At the request of a nearby school, the University of Colorado Denver, ACA recruited association members who were licensed professional counselors and who possessed training in disaster mental health to provide pro bono individual and group counseling to faculty, staff and students to help them cope with the aftermath of the Aurora tragedy. ACA volunteers served as daytime “drop-in” resources at both the university’s Anschutz Medical Campus in Aurora and its downtown campus in Denver.
After losing his son, Tom believes legislation should be put in place that would make it mandatory to cross-reference a person’s mental health history when he or she attempts to buy a gun. “How do we live in a society where you can buy a machine gun with 6,000 rounds and nobody asks why?” he says. “There’s something wrong.”
Tom is also pushing the media to accept the “Alex Teves Challenge” and stop mentioning the names and showing images of individuals who commit mass acts of violence, thus making them unjustly notorious. “All details of their life that are pertinent can be shared, but the press should eliminate this incidental benefit of infamy by not using their names or likenesses because it has no relevance,” says Tom, who believes the media is partly to blame for the Aurora shootings and similar incidents that receive nationwide and worldwide publicity.
For Yamamoto, the loss of one of his closest friends has yet to fully sink in. But the support demonstrated by the Teves family, by his professors and by his cohort has carried him through the dark times.
“I have been so incredibly amazed by Alex’s parents throughout this process,” Yamamoto says. “I can’t imagine what they’ve been through, but they are making such an effort to make sure all of Alex’s friends are OK. The faculty [at the University of Denver] has been great [too]. We’re all counselors, so our first instinct is to take care of each other.”

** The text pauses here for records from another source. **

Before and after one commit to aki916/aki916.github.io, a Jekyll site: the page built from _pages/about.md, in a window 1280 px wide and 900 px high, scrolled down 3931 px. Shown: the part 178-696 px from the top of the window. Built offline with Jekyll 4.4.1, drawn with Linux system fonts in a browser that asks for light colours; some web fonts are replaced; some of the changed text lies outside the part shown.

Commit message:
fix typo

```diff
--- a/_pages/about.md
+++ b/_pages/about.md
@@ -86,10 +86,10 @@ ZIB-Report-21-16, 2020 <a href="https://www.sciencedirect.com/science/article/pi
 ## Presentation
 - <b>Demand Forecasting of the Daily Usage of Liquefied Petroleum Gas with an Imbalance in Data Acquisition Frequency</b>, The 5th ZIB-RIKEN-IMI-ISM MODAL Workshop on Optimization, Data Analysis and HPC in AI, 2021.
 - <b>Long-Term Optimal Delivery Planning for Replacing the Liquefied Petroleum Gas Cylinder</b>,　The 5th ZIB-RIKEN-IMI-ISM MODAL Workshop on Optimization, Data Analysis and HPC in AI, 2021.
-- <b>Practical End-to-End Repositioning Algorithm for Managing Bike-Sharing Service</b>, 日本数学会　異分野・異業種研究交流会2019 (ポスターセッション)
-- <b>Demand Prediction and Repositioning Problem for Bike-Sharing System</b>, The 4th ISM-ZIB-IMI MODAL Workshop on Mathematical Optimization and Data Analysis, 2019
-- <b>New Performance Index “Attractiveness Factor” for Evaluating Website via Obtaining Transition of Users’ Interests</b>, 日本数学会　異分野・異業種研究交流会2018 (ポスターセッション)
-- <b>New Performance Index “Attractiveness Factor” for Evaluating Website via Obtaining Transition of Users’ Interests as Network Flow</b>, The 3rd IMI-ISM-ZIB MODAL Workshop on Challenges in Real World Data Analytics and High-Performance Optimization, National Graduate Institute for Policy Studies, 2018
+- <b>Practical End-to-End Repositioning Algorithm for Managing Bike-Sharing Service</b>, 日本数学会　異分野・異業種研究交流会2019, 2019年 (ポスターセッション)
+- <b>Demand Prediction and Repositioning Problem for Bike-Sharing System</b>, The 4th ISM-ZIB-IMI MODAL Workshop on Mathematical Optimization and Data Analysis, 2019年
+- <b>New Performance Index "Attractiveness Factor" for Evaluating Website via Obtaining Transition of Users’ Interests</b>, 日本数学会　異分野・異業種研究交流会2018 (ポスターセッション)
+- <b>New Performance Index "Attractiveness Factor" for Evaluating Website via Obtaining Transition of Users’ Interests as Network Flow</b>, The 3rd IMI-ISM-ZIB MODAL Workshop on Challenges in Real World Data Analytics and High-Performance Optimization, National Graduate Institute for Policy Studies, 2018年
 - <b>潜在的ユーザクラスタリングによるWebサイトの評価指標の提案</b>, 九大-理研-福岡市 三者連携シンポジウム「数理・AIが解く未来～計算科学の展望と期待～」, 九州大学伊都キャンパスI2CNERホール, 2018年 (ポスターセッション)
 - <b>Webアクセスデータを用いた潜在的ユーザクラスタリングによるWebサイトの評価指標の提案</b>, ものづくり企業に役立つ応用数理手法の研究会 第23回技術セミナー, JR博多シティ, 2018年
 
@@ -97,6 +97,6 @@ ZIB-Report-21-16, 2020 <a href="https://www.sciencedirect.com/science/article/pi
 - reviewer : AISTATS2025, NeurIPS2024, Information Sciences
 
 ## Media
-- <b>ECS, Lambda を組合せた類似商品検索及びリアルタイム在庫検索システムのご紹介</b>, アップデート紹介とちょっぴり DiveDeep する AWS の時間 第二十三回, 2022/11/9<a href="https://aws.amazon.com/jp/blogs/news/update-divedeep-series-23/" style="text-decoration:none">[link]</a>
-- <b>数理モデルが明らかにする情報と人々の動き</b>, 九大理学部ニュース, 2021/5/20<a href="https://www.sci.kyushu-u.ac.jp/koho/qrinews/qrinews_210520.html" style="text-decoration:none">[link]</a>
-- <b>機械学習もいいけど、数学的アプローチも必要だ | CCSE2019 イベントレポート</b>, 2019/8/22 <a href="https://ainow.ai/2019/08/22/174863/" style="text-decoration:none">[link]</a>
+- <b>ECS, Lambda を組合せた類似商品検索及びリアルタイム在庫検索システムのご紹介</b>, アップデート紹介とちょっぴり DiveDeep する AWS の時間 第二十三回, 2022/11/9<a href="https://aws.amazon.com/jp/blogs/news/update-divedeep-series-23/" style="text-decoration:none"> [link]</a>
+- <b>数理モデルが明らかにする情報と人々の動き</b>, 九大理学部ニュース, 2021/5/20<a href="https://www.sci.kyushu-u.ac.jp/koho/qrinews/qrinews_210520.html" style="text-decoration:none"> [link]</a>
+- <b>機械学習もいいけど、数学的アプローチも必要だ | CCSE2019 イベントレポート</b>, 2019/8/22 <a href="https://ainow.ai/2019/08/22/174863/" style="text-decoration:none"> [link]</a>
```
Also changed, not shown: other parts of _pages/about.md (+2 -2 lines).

Heather Rudow is a staff writer for Counseling Today. Contact her at email@example.com.
Letters to the editor: firstname.lastname@example.org